Preparations, although tempered by the tragedy of Tangiwai - Prince Philip would lay a wreath at a mass funeral for victims of the Christmas Eve disaster - went far beyond digging out the bunting.
Sheep were dyed in the colours of the Union Jack, screens put up to block tired buildings and an army of kids in freshly sewn clothes were sent to parks, squares and train stations across the land.
Rotorua girl Miriama Searancke, 13, was among them, walking to Arawa Park alongside thousands of performers and spectators in her new red shoes with a Crown and the initials ER fixed to the side.
"Everybody came to perform for the Queen," Searancke told the Daily Post in 2018.
"It was amazing."
The 38-day tour took the couple to 46 towns or cities and 110 functions, with three-quarters of the country estimated to have spotted a royal wave.
As with all the couple's official tours over more than seven decades of marriage, Prince Philip was usually in the background.
When Pat Jamieson joined the crowds calling "We want the Queen" outside Revington's Hotel in Greymouth, she was convinced she actually got the couple onto the balcony
after - in a quiet moment - calling out "I want the Duke".
The 11-year-old had shared a moment with the consort earlier that day after running half a mile alongside their car during a street parade, she later told the Government's NZHistory website.
"The Duke of Edinburgh looked across and said, 'If you run much further, you will burst'."
He was known for a long list of blunt - and often outrageous - remarks.
One, made in a 1954 letter to Australian politician Sir Harold Hartley and unearthed last year, painted a different picture of the Duke of Edinburgh's thoughts on New Zealand and its inhabitants than could be gleaned from a spontaneous wave or a laying of a wreath.
Māori were treated in New Zealand like "museum pieces and domestic pets", he wrote, and the country was "the perfect welfare state" which was "over-governed with not much room for initiative".
He was, however, impressed by a museum exhibition of Māori culture, a special interest after reading The Coming of the Māori by Sir Peter Buck / Te Rangi Hīroa (Ngāti Mutunga).
And the people were "universally charming and on the whole most considerate", he wrote.
He'd be back two years later - alone - popping in after the Melbourne Olympics.

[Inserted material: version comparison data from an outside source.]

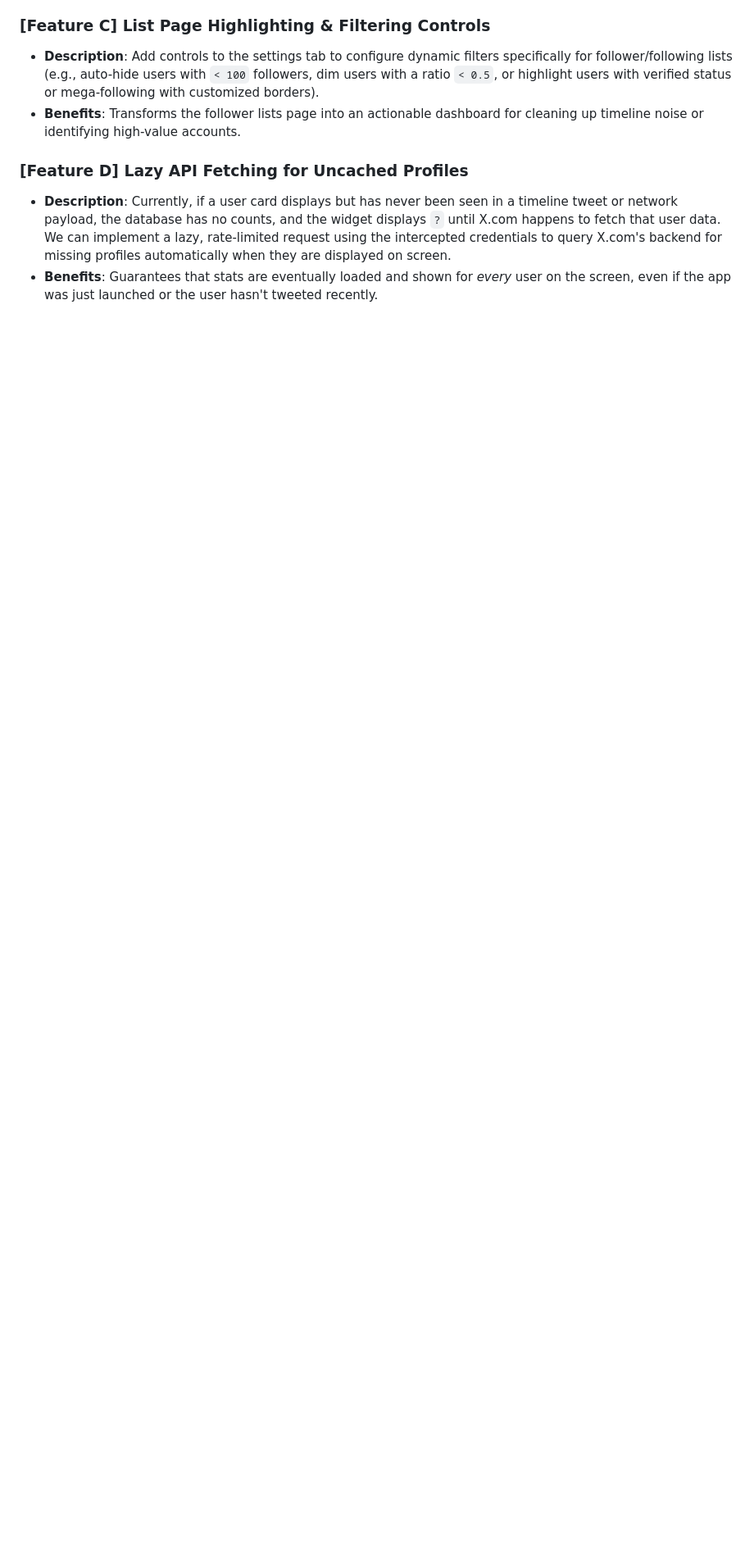
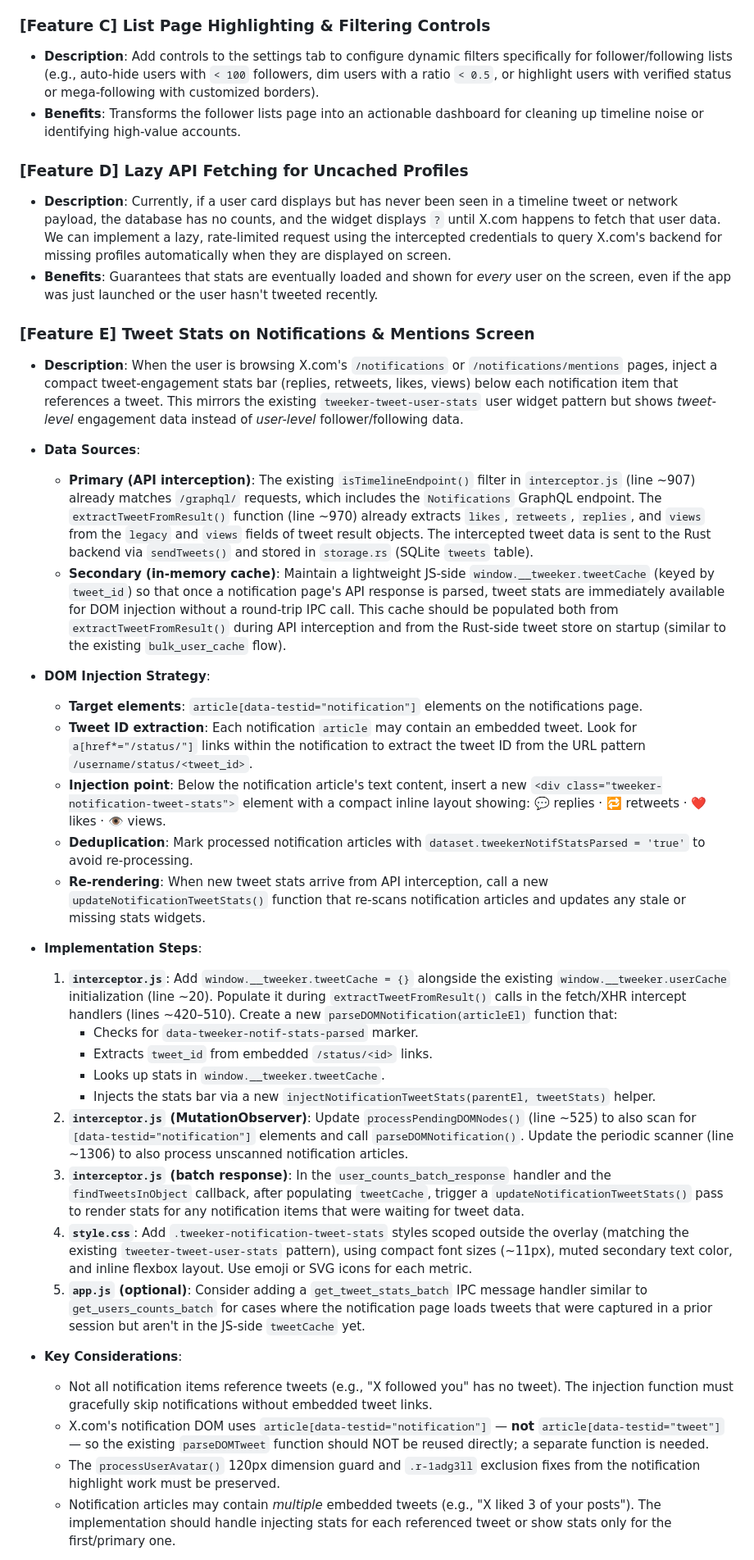
Before and after one commit to drkblog/tweeker, a Markdown page: ROADMAP.md, the part around one of its changes. Shown at 82% size. GitHub-like rendering; blank space fills up the shorter version.

Commit message:
Update roadmap

```diff
--- a/ROADMAP.md
+++ b/ROADMAP.md
@@ -37,3 +38,35 @@ This document tracks upcoming power-user features and improvements to the Tweeke
 ### [Feature D] Lazy API Fetching for Uncached Profiles
 - **Description**: Currently, if a user card displays but has never been seen in a timeline tweet or network payload, the database has no counts, and the widget displays `?` until X.com happens to fetch that user data. We can implement a lazy, rate-limited request using the intercepted credentials to query X.com's backend for missing profiles automatically when they are displayed on screen.
 - **Benefits**: Guarantees that stats are eventually loaded and shown for *every* user on the screen, even if the app was just launched or the user hasn't tweeted recently.
+
+### [Feature E] Tweet Stats on Notifications & Mentions Screen
+- **Description**: When the user is browsing X.com's `/notifications` or `/notifications/mentions` pages, inject a compact tweet-engagement stats bar (replies, retweets, likes, views) below each notification item that references a tweet. This mirrors the existing `tweeker-tweet-user-stats` user widget pattern but shows *tweet-level* engagement data instead of *user-level* follower/following data.
+
+- **Data Sources**:
+  - **Primary (API interception)**: The existing `isTimelineEndpoint()` filter in `interceptor.js` (line ~907) already matches `/graphql/` requests, which includes the `Notifications` GraphQL endpoint. The `extractTweetFromResult()` function (line ~970) already extracts `likes`, `retweets`, `replies`, and `views` from the `legacy` and `views` fields of tweet result objects. The intercepted tweet data is sent to the Rust backend via `sendTweets()` and stored in `storage.rs` (SQLite `tweets` table).
+  - **Secondary (in-memory cache)**: Maintain a lightweight JS-side `window.__tweeker.tweetCache` (keyed by `tweet_id`) so that once a notification page's API response is parsed, tweet stats are immediately available for DOM injection without a round-trip IPC call. This cache should be populated both from `extractTweetFromResult()` during API interception and from the Rust-side tweet store on startup (similar to the existing `bulk_user_cache` flow).
+
+- **DOM Injection Strategy**:
+  - **Target elements**: `article[data-testid="notification"]` elements on the notifications page.
+  - **Tweet ID extraction**: Each notification `article` may contain an embedded tweet. Look for `a[href*="/status/"]` links within the notification to extract the tweet ID from the URL pattern `/username/status/<tweet_id>`.
+  - **Injection point**: Below the notification article's text content, insert a new `<div class="tweeker-notification-tweet-stats">` element with a compact inline layout showing: 💬 replies · 🔁 retweets · ❤️ likes · 👁 views.
+  - **Deduplication**: Mark processed notification articles with `dataset.tweekerNotifStatsParsed = 'true'` to avoid re-processing.
+  - **Re-rendering**: When new tweet stats arrive from API interception, call a new `updateNotificationTweetStats()` function that re-scans notification articles and updates any stale or missing stats widgets.
+
+- **Implementation Steps**:
+  1. **`interceptor.js`**: Add `window.__tweeker.tweetCache = {}` alongside the existing `window.__tweeker.userCache` initialization (line ~20). Populate it during `extractTweetFromResult()` calls in the fetch/XHR intercept handlers (lines ~420–510). Create a new `parseDOMNotification(articleEl)` function that:
+     - Checks for `data-tweeker-notif-stats-parsed` marker.
+     - Extracts `tweet_id` from embedded `/status/<id>` links.
+     - Looks up stats in `window.__tweeker.tweetCache`.
+     - Injects the stats bar via a new `injectNotificationTweetStats(parentEl, tweetStats)` helper.
+  2. **`interceptor.js` (MutationObserver)**: Update `processPendingDOMNodes()` (line ~525) to also scan for `[data-testid="notification"]` elements and call `parseDOMNotification()`. Update the periodic scanner (line ~1306) to also process unscanned notification articles.
+  3. **`interceptor.js` (batch response)**: In the `user_counts_batch_response` handler and the `findTweetsInObject` callback, after populating `tweetCache`, trigger a `updateNotificationTweetStats()` pass to render stats for any notification items that were waiting for tweet data.
+  4. **`style.css`**: Add `.tweeker-notification-tweet-stats` styles scoped outside the overlay (matching the existing `tweeter-tweet-user-stats` pattern), using compact font sizes (~11px), muted secondary text color, and inline flexbox layout. Use emoji or SVG icons for each metric.
+  5. **`app.js` (optional)**: Consider adding a `get_tweet_stats_batch` IPC message handler similar to `get_users_counts_batch` for cases where the notification page loads tweets that were captured in a prior session but aren't in the JS-side `tweetCache` yet.
+
+- **Key Considerations**:
+  - Not all notification items reference tweets (e.g., "X followed you" has no tweet). The injection function must gracefully skip notifications without embedded tweet links.
+  - X.com's notification DOM uses `article[data-testid="notification"]` — **not** `article[data-testid="tweet"]` — so the existing `parseDOMTweet` function should NOT be reused directly; a separate function is needed.
+  - The `processUserAvatar()` 120px dimension guard and `.r-1adg3ll` exclusion fixes from the notification highlight work must be preserved.
+  - Notification articles may contain *multiple* embedded tweets (e.g., "X liked 3 of your posts"). The implementation should handle injecting stats for each referenced tweet or show stats only for the first/primary one.
+
```
Also changed, not shown: other parts of ROADMAP.md (+9 -0 lines).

A decade after their first, wildly successful New Zealand tour, the royal couple sailed into the Bay of Islands on the Royal Yacht Britannia on Waitangi Day 1963, visiting ports around the country, including Nelson, from which the Duke - whose flagship Duke of Edinburgh Award programme helped thousands of young people master valuable life
skills - visited the Outward Bound School at Anakiwa.

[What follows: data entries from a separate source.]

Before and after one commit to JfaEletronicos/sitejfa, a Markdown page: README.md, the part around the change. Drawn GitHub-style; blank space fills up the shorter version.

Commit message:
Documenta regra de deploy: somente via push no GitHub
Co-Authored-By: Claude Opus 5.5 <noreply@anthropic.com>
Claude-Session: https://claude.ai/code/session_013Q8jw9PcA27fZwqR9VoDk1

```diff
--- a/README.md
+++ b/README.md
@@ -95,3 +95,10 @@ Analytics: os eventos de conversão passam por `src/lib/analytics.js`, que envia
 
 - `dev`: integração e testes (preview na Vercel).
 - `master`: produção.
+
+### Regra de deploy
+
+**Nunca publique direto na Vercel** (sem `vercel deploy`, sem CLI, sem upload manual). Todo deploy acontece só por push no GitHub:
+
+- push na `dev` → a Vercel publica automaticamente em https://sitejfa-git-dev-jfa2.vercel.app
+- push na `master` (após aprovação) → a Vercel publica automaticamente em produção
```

The Queen and Duke, along with a young Prince Charles and Princess Anne, were back seven years later for the James Cook bicentenary, where they debuted the royal "walkabout".
The royal couple would return for the Commonwealth Games in Christchurch four years later, three years after that to mark the Queen's Silver Jubilee - thought by some to have come closest to matching the excitement of a quarter of a century earlier - and, in 1981, a short visit followed a Commonwealth Heads of Government conference over the ditch.

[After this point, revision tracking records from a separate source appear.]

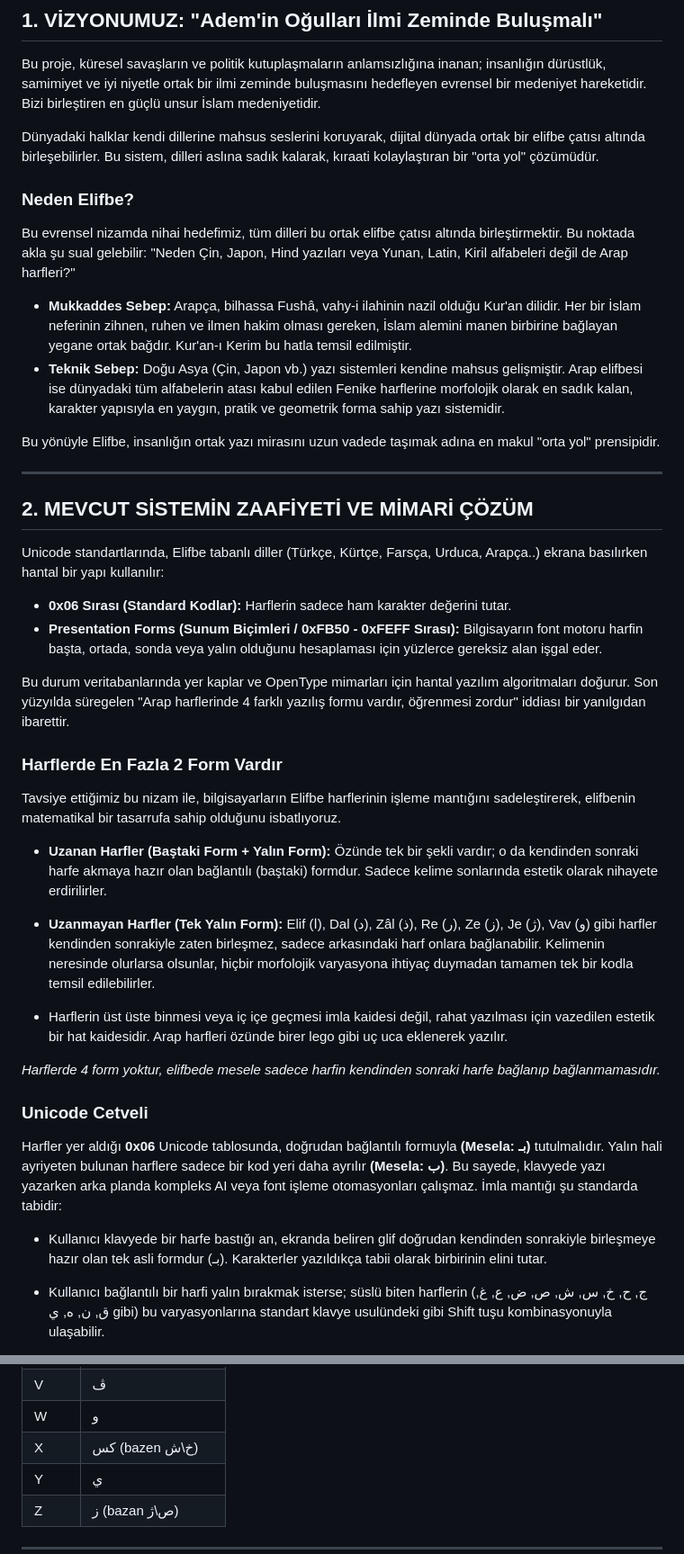
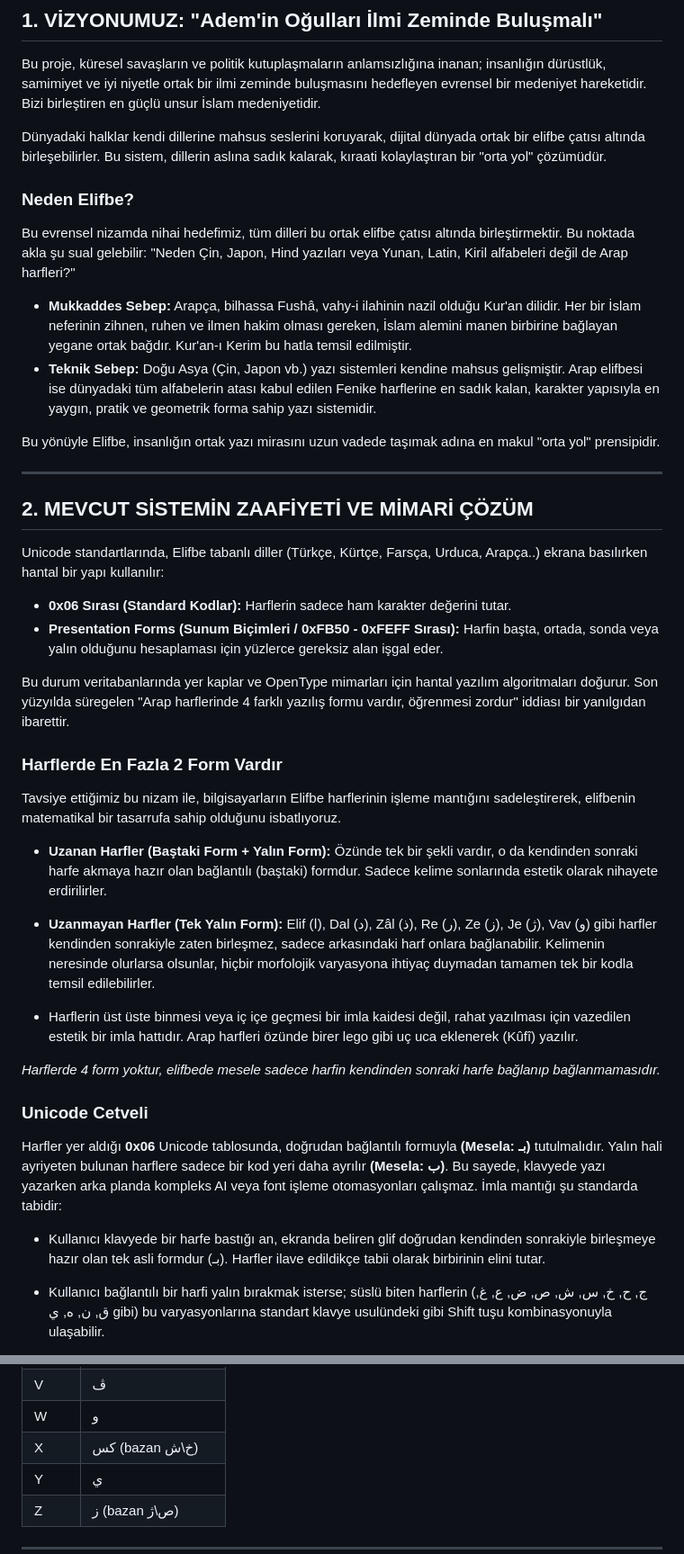
Before and after one commit to Abdurrahmancv/alifba, a Markdown page: README.md, 2 parts joined by grey strips. Shown at 90% size. Drawn GitHub-style.

Commit message:
Fix typos and improve clarity in README.md

```diff
--- a/README.md
+++ b/README.md
@@ -9,14 +9,14 @@
 
 Bu proje, küresel savaşların ve politik kutuplaşmaların anlamsızlığına inanan; insanlığın dürüstlük, samimiyet ve iyi niyetle ortak bir ilmi zeminde buluşmasını hedefleyen evrensel bir medeniyet hareketidir. Bizi birleştiren en güçlü unsur İslam medeniyetidir.
 
-Dünyadaki halklar kendi dillerine mahsus seslerini koruyarak, dijital dünyada ortak bir elifbe çatısı altında birleşebilirler. Bu sistem, dilleri aslına sadık kalarak, kıraati kolaylaştıran bir "orta yol" çözümüdür.
+Dünyadaki halklar kendi dillerine mahsus seslerini koruyarak, dijital dünyada ortak bir elifbe çatısı altında birleşebilirler. Bu sistem, dillerin aslına sadık kalarak, kıraati kolaylaştıran bir "orta yol" çözümüdür.
 
 ### Neden Elifbe?
 
 Bu evrensel nizamda nihai hedefimiz, tüm dilleri bu ortak elifbe çatısı altında birleştirmektir. Bu noktada akla şu sual gelebilir: "Neden Çin, Japon, Hind yazıları veya Yunan, Latin, Kiril alfabeleri değil de Arap harfleri?"
 
 * **Mukkaddes Sebep:** Arapça, bilhassa Fushâ, vahy-i ilahinin nazil olduğu Kur'an dilidir. Her bir İslam neferinin zihnen, ruhen ve ilmen hakim olması gereken, İslam alemini manen birbirine bağlayan yegane ortak bağdır. Kur'an-ı Kerim bu hatla temsil edilmiştir.
-* **Teknik Sebep:** Doğu Asya (Çin, Japon vb.) yazı sistemleri kendine mahsus gelişmiştir. Arap elifbesi ise dünyadaki tüm alfabelerin atası kabul edilen Fenike harflerine morfolojik olarak en sadık kalan, karakter yapısıyla en yaygın, pratik ve geometrik forma sahip yazı sistemidir.
+* **Teknik Sebep:** Doğu Asya (Çin, Japon vb.) yazı sistemleri kendine mahsus gelişmiştir. Arap elifbesi ise dünyadaki tüm alfabelerin atası kabul edilen Fenike harflerine en sadık kalan, karakter yapısıyla en yaygın, pratik ve geometrik forma sahip yazı sistemidir.
 
 Bu yönüyle Elifbe, insanlığın ortak yazı mirasını uzun vadede taşımak adına en makul "orta yol" prensipidir.
 
@@ -26,7 +26,7 @@ Bu yönüyle Elifbe, insanlığın ortak yazı mirasını uzun vadede taşımak
 Unicode standartlarında, Elifbe tabanlı diller (Türkçe, Kürtçe, Farsça, Urduca, Arapça..) ekrana basılırken hantal bir yapı kullanılır:
 
 - **0x06 Sırası (Standard Kodlar):** Harflerin sadece ham karakter değerini tutar.
-- **Presentation Forms (Sunum Biçimleri / 0xFB50 - 0xFEFF Sırası):** Bilgisayarın font motoru harfin başta, ortada, sonda veya yalın olduğunu hesaplaması için yüzlerce gereksiz alan işgal eder.
+- **Presentation Forms (Sunum Biçimleri / 0xFB50 - 0xFEFF Sırası):** Harfin başta, ortada, sonda veya yalın olduğunu hesaplaması için yüzlerce gereksiz alan işgal eder.
 
 Bu durum veritabanlarında yer kaplar ve OpenType mimarları için hantal yazılım algoritmaları doğurur. Son yüzyılda süregelen "Arap harflerinde 4 farklı yazılış formu vardır, öğrenmesi zordur" iddiası bir yanılgıdan ibarettir.
 
@@ -36,10 +36,10 @@ Bu durum veritabanlarında yer kaplar ve OpenType mimarları için hantal yazıl
 
 Tavsiye ettiğimiz bu nizam ile, bilgisayarların Elifbe harflerinin işleme mantığını sadeleştirerek, elifbenin matematikal bir tasarrufa sahip olduğunu isbatlıyoruz.
 
-* **Uzanan Harfler (Baştaki Form + Yalın Form):** Özünde tek bir şekli vardır; o da kendinden sonraki harfe akmaya hazır olan bağlantılı (baştaki) formdur. Sadece kelime sonlarında estetik olarak nihayete erdirilirler.
+* **Uzanan Harfler (Baştaki Form + Yalın Form):** Özünde tek bir şekli vardır, o da kendinden sonraki harfe akmaya hazır olan bağlantılı (baştaki) formdur. Sadece kelime sonlarında estetik olarak nihayete erdirilirler.
 * **Uzanmayan Harfler (Tek Yalın Form):** Elif (ا), Dal (د), Zâl (ذ), Re (ر), Ze (ز), Je (ژ), Vav (و) gibi harfler kendinden sonrakiyle zaten birleşmez, sadece arkasındaki harf onlara bağlanabilir. Kelimenin neresinde olurlarsa olsunlar, hiçbir morfolojik varyasyona ihtiyaç duymadan tamamen tek bir kodla temsil edilebilirler.
 
-* Harflerin üst üste binmesi veya iç içe geçmesi imla kaidesi değil, rahat yazılması için vazedilen estetik bir hat kaidesidir. Arap harfleri özünde birer lego gibi uç uca eklenerek yazılır.
+* Harflerin üst üste binmesi veya iç içe geçmesi bir imla kaidesi değil, rahat yazılması için vazedilen estetik bir imla hattıdır. Arap harfleri özünde birer lego gibi uç uca eklenerek (Kûfî) yazılır.
 
 *Harflerde 4 form yoktur, elifbede mesele sadece harfin kendinden sonraki harfe bağlanıp bağlanmamasıdır.*
 
@@ -47,7 +47,7 @@ Tavsiye ettiğimiz bu nizam ile, bilgisayarların Elifbe harflerinin işleme man
 
 Harfler yer aldığı **0x06** Unicode tablosunda, doğrudan bağlantılı formuyla **(Mesela: بـ)** tutulmalıdır. Yalın hali ayriyeten bulunan harflere sadece bir kod yeri daha ayrılır **(Mesela: ب)**. Bu sayede, klavyede yazı yazarken arka planda kompleks AI veya font işleme otomasyonları çalışmaz. İmla mantığı şu standarda tabidir:
 
-* Kullanıcı klavyede bir harfe bastığı an, ekranda beliren glif doğrudan kendinden sonrakiyle birleşmeye hazır olan tek asli formdur (بـ). Karakterler yazıldıkça tabii olarak birbirinin elini tutar.
+* Kullanıcı klavyede bir harfe bastığı an, ekranda beliren glif doğrudan kendinden sonrakiyle birleşmeye hazır olan tek asli formdur (بـ). Harfler ilave edildikçe tabii olarak birbirinin elini tutar.
 
 * Kullanıcı bağlantılı bir harfi yalın bırakmak isterse; süslü biten harflerin (ج, ح, خ, س, ش, ص, ض, ع, غ, ق, ن, ه, ي gibi) bu varyasyonlarına standart klavye usulündeki gibi Shift tuşu kombinasyonuyla ulaşabilir.
 
@@ -197,7 +197,7 @@ Nitekim Batı elifbelerinin temelindeki "H" harfi, tarihi ve etimolojik olarak H
 | U | ࢫ |
 | V | ڤ |
 | W | و |
-| X | كس (bazen خ\ش) |
+| X | كس (bazan خ\ش) |
 | Y | ي |
 | Z | ز (bazan ص\ژ) |
 
```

It might've been brief, but the 1981 tour left the country with the endearing memory of Ginette McDonald's Lyn of Tawa addressing the royals directly at the Royal Variety Performance.
McDonald, in character with her braless, blue jumpsuit outfit and broad Kiwi accent, won over the Duke when she made a comment about the royals opening Tawa's memorial paddling pool.
"The Queen didn't laugh at anything," McDonald later told the New Zealand Women's Weekly.
"It was Prince Philip who engaged with me. We met them afterwards and he muttered things in my ear. He said he liked the sound of the 'piddling' pool."
The next most prominent visit came in 1990, when New Zealand marked 150 years since the signing of Te Tiriti o Waitangi and Auckland hosted the Commonwealth Games, with the Queen, Duke and their son Prince Edward in attendance.
The last New Zealand visit by the pair was in 2002, with the only glitch relating to an errant Daimler, which suffered a flat battery.
The Daimler, only used for visits by head of state, suffered a flat battery.
As the royal couple waited on their now stationary Australia-bound aircraft, airport workers had the ignominious task of pushing the incapacitated car out of the way.